Training Opportunities in Southwest - Severn 

The South West offers opportunities to train across all tumour sites and develop expertise in the management of all cancers.  This includes intensive treatment regimens used in the management of patients with germ cell and sarcoma;  the emerging role of immunotherapy especially in lung, melanoma and urological malignancies; the rapidly evolving field of cancer genomics; and the identification of actionable targets that are already integrated in the management of lung, gastric, ovarian and breast cancers.   

At the Bristol Oncology Centre, time spent in the TYA (teenager and young adult) unit will support the development of understanding the challenges of managing the young patient with malignancy including late-effects, fertility and psycho-social impacts.  The opportunity to develop clinical trials expertise and experience in translational research is encouraged.  Protected time, rotas and supportive learning environment has been highly rated by current registrars.   

The Training Hospitals 

Bristol Oncology Centre (part of UHBristol Foundation Trust) 

Royal United Hospital, Bath (for 1 year of speciality training time) 

Annual Assessment Information 

Trainees will be assessed annually via a panel. 

Related sites 

http://www.mddus.com/mddus/resource-library/2014/fyi---issue-12/facing-the-big-c.aspx

http://www.rcplondon.ac.uk/specialty/medical-oncology

http://www.nhscareers.nhs.uk/explore-by-career/doctors/careers-in-medicine/medicine/medical-oncology/

https://www.medicalcareers.nhs.uk/specialty_pages/medicine/medical_oncology.aspx

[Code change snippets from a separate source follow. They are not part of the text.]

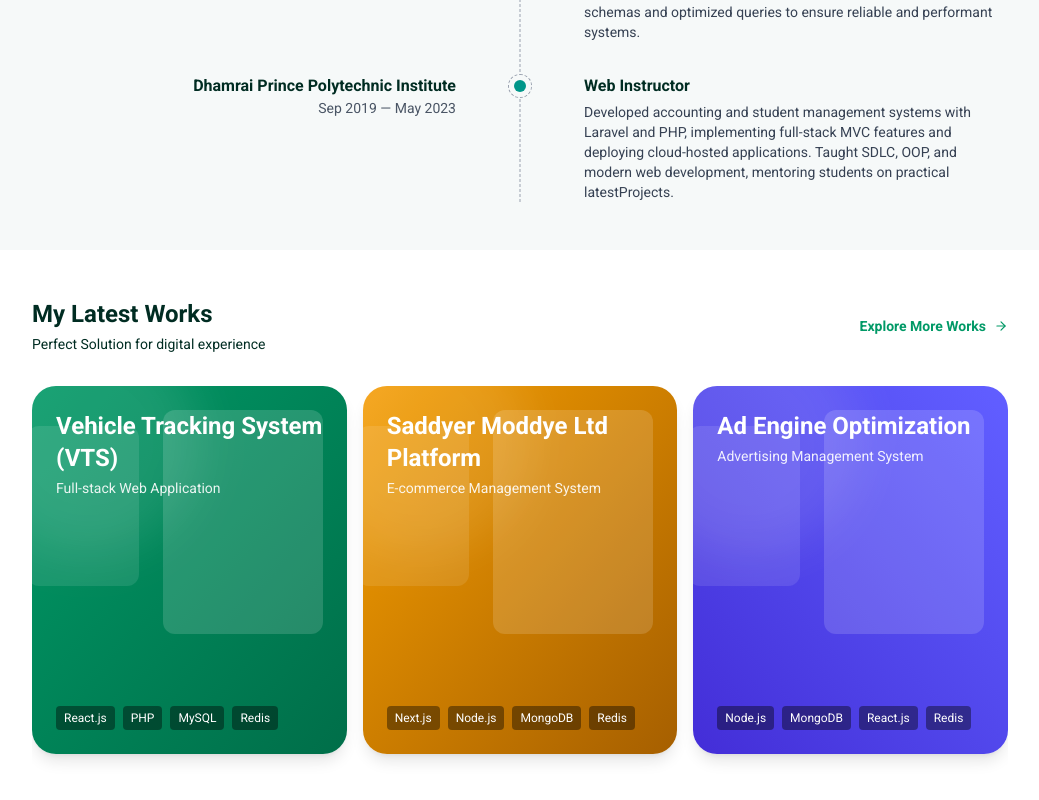
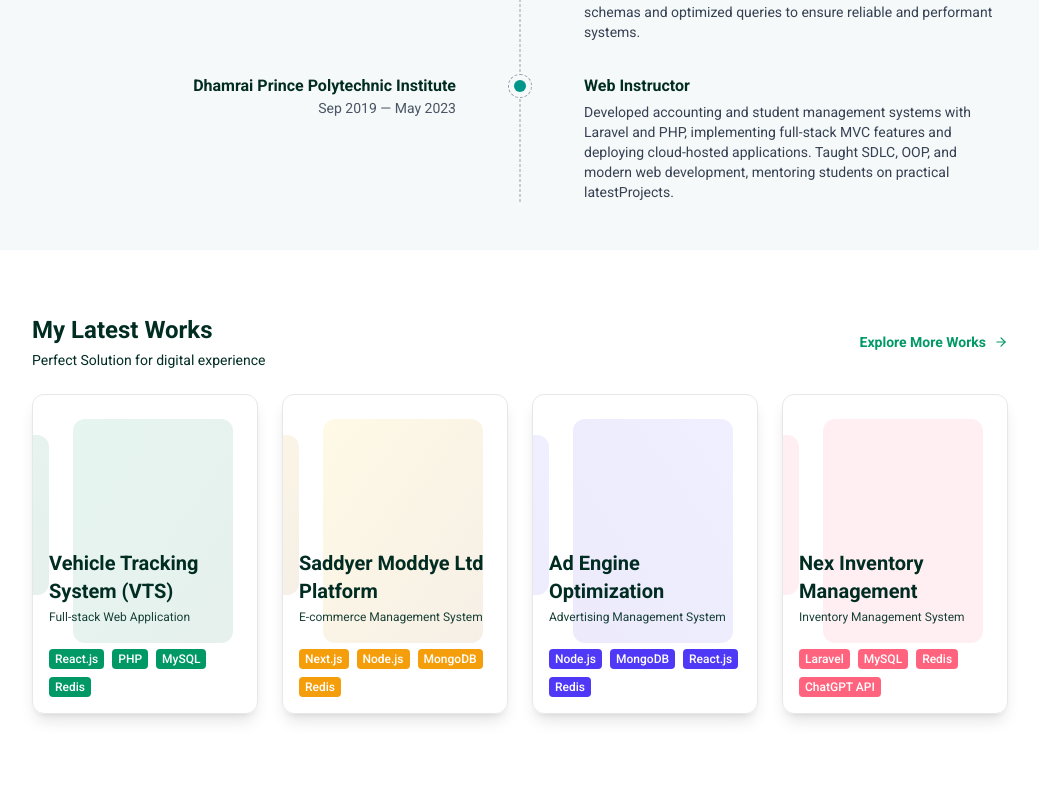
Before and after one commit to joydiucse/portfolio, a React (Vite) app: page / in a window 1280 px wide. Shown: the part 1486-2286 px from the top of the page, without its empty margins (120-1159 px from the left). After the commit the page ends 2264 px from the top, so only its background shows below. Built offline with nearby package versions, Linux system fonts and the light colour scheme.

Commit message:
works component

```diff
--- a/src/components/layouts/navbar/Navbar.jsx
+++ b/src/components/layouts/navbar/Navbar.jsx
@@ -2,7 +2,8 @@ import React, { useEffect, useState } from 'react';
 import {FiMoon, FiSun} from 'react-icons/fi';
 import Container from "../../common/Container.jsx";
 import {profile} from "../../../data/data.jsx";
-import {Image, image} from "../../../utils/Global.jsx";
+import { Image } from "../../../utils/Global.jsx";
+import { image } from "../../../utils/media.js";
 import {AnimatePing} from "../../common/Animate.jsx";
 import {PrimaryButton} from "../../common/Buttons.jsx";
 import {ReactIcon} from "../../common/Icons.jsx";
--- a/src/components/sections/Hero.jsx
+++ b/src/components/sections/Hero.jsx
@@ -1,7 +1,8 @@
 import React from 'react'
 import Container from '../../components/common/Container.jsx'
 import {profile} from "../../data/data.jsx";
-import {image, Image} from "../../utils/Global.jsx";
+import { Image } from "../../utils/Global.jsx";
+import { image } from "../../utils/media.js";
 
 function Hero() {
   const displayName = profile?.shortName || profile?.namePro || profile?.fullName || profile?.name || profile?.firstName || ''
--- a/src/components/sections/LatestWorks.jsx
+++ b/src/components/sections/LatestWorks.jsx
@@ -3,12 +3,11 @@ import Container from '../../components/common/Container.jsx'
 import {latestProjects} from '../../data/data.jsx'
 import {Link} from "react-router-dom";
 import {ReactIcon} from "../common/Icons.jsx";
-import { Swiper, SwiperSlide } from 'swiper/react'
-import 'swiper/css'
+import { Image } from '../../utils/Global.jsx'
 
 function LatestWorks() {
     return (
-        <Container className="py-12" id="works">
+        <Container className="py-16" id="works">
             <div className="fcb">
                 <div className="space-y-1">
                     <h3 className="text-2xl font-bold">My Latest Works</h3>
@@ -20,38 +19,28 @@ function LatestWorks() {
                     </Link>
                 </div>
             </div>
-            <div className="">
-                <Swiper
-                    spaceBetween={16}
-                    breakpoints={{
-                        0: { slidesPerView: 1 },
-                        640: { slidesPerView: 2 },
-                        1024: { slidesPerView: 3 },
-                    }}
-                >
-                    {latestProjects.map((item, index) => (
-                        <SwiperSlide key={index} className={'py-8'}>
-                            <div className={`rounded-3xl p-6 h-[280px] sm:h-[320px] ${item.background} text-white relative overflow-hidden shadow-lg hover:shadow-xl`}>
+            <div className="grid grid-cols-1 sm:grid-cols-2 lg:grid-cols-3 xl:grid-cols-4 gap-6 mt-6">
+                {latestProjects.map((item) => (
+                    <div key={item.title} className={`rounded-xl p-4 h-[280px] sm:h-[320px] border border-gray-200 relative overflow-hidden shadow-lg hover:shadow-xl`}>
                         <div className="absolute inset-0 pointer-events-none">
-                                    <div className="absolute -left-14 -top-14 size-56 rounded-full bg-white/10 blur-xl"></div>
-                                    <div className="absolute right-6 top-6 w-40 h-56 rounded-xl bg-white/15"></div>
-                                    <div className="absolute right-52 top-10 w-28 h-40 rounded-xl bg-white/10"></div>
+                            <div className={`absolute -left-14 -top-14 size-56 rounded-full bg-white/10 blur-xl`}></div>
+                            <div className={`absolute right-6 top-6 w-40 h-56 rounded-xl ${item.background} `}></div>
+                            <div className={`absolute right-52 top-10 w-28 h-40 rounded-xl  ${item.background} `}></div>
                         </div>
-                                <div className="relative z-10 h-full flex flex-col justify-between">
-                                    <div className="">
-                                        <div className="text-2xl font-bold">{item.title}</div>
-                                        <div className="text-sm/5 opacity-90 mt-1">{item.summary}</div>
+                        <div className="relative z-10 h-full flex flex-col justify-end">
+                            <div>
+                                <div className="text-xl font-bold">{item.title}</div>
+                                <div className="text-xs opacity-90 mt-1">{item.summary}</div>
                             </div>
-                                    <div className="mt-6 fc gap-2 text-xs">
+
+                            <div className="mt-6 fc flex-wrap gap-2 text-xs">
                                 {item.stack.slice(0,4).map((s, i) => (
-                                            <span key={i} className="inline-block bg-black/40 rounded px-2 py-1">{s}</span>
+                                    <span key={i} className={`inline-block ${item?.bg || 'bg-primary'} text-white font-medium rounded-sm px-1.5 py-0.5`}>{s}</span>
                                 ))}
                             </div>
                         </div>
                     </div>
-                        </SwiperSlide>
                 ))}
-                </Swiper>
             </div>
 
         </Container>
--- a/src/components/sections/ServicesList.jsx
+++ b/src/components/sections/ServicesList.jsx
@@ -12,10 +12,10 @@ function ServicesList() {
   return (
     <Container className="py-10" id="services">
       <div className="grid sm:grid-cols-3 gap-6">
-        {items.map(({ icon: _Icon, title, count, color }) => (
+        {items.map(({ icon, title, count, color }) => (
           <div key={title} className="flex items-center gap-4 bg-white rounded-2xl ring-1 ring-gray-200 p-5">
             <div className={`size-12 rounded-full grid place-items-center text-white ${color}`}>
-              <_Icon />
+              {React.createElement(icon)}
             </div>
             <div>
               <div className="font-semibold">{title}</div>
--- a/src/data/data.jsx
+++ b/src/data/data.jsx
@@ -109,7 +109,10 @@ export const latestProjects = [
         dates: "Apr 2023 — Present",
         summary: "Full-stack Web Application",
         stack: ["React.js", "PHP", "MySQL", "Redis", "Docker"],
-        background: "bg-gradient-to-br from-primary to-primary-dark",
+        bg: "bg-primary",
+        background: "bg-gradient-to-br from-primary/10 to-primary-dark/10",
+        live: "#",
+        image: "https://placehold.co/160x120/png",
         bullets: [
             "Developed 3 scalable VTS platforms using React.js and PHP with AES-256 encryption, RBAC, and ETL optimization.",
             "Boosted analytics and reporting performance by 35% using Redis caching and database optimization."
@@ -120,7 +123,10 @@ export const latestProjects = [
         dates: "Mar 2024 — Present",
         summary: "E-commerce Management System",
         stack: ["Next.js", "Node.js", "MongoDB", "Redis", "Nuport API"],
-        background: "bg-gradient-to-br from-secondary to-yellow-700",
+        bg: "bg-secondary",
+        background: "bg-gradient-to-br from-yellow-400/10 to-yellow-700/10",
+        live: "#",
+        image: "https://placehold.co/160x120/png",
         bullets: [
             "Built full-stack e-commerce solution with Next.js and Node.js, integrating Nuport API for automated shipping.",
             "Optimized inventory management and order processing using Redis caching and MongoDB query tuning."
@@ -131,29 +137,37 @@ export const latestProjects = [
         dates: "Aug 2023 — Mar 2025",
         summary: "Advertising Management System",
         stack: ["Node.js", "MongoDB", "React.js", "Redis"],
-        background: "bg-gradient-to-bl from-indigo-500 to-indigo-700",
+        bg: "bg-indigo-600",
+        background: "bg-gradient-to-bl from-indigo-500/10 to-indigo-700/10",
+        live: "#",
+        image: "https://placehold.co/160x120/png",
         bullets: [
             "Refactored backend microservices and implemented VAST/VMAP protocols, improving ad delivery speed by 75%.",
             "Optimized MongoDB queries and Redis caching for high-throughput ad serving."
         ]
     },
-    {
+    /*{
         title: "Daily Sun Newspaper Platform",
         dates: "Feb 2023 — Jul 2023",
         summary: "Content Management System",
         stack: ["Next.js", "Laravel", "MySQL", "Python"],
         background: "bg-cyan-400",
+        live: "#",
+        image: "https://placehold.co/160x120/png",
         bullets: [
             "Developed full-stack CMS with Laravel and Next.js, including audio transcoding and automated workflows.",
             "Enhanced performance and scalability using MySQL optimization and caching strategies."
         ]
-    },
+    },*/
     {
         title: "Nex Inventory Management",
         dates: "Sep 2022 — Jan 2023",
         summary: "Inventory Management System",
         stack: ["Laravel", "MySQL", "Redis", "ChatGPT API"],
-        background: "bg-rose-400",
+        bg: "bg-rose-400",
+        background: "bg-rose-400/10",
+        live: "#",
+        image: "https://placehold.co/160x120/png",
         bullets: [
             "Built inventory system with Laravel, integrating ChatGPT API and Redis caching for fast queries.",
             "Optimized MySQL queries and workflows, improving operational efficiency by 40%."
--- a/src/utils/Global.jsx
+++ b/src/utils/Global.jsx
@@ -1,15 +1,11 @@
-export const image = (path = 'placeholder.svg') => {
-    return `/images/${path}`;
-};
-
 export const Image = ({
-    src = image(),
+    src,
     className = '',
-    errorImage = image(),
+    errorImage,
     alt = ''
 }) => {
     const handleError = (e) => {
-        if (e.target.src !== errorImage) {
+        if (errorImage && e.target.src !== errorImage) {
             e.target.src = errorImage;
         }
     };
--- /dev/null
+++ b/src/utils/media.js
@@ -0,0 +1 @@
+export const image = (path = 'placeholder.svg') => `/images/${path}`;
```
Lines whose indentation alone changed are shown as unchanged.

http://www.jrcptb.org.uk/trainingandcert/ST3-SpR/Pages/Oncology.aspx

www.cancerphysicians.org.uk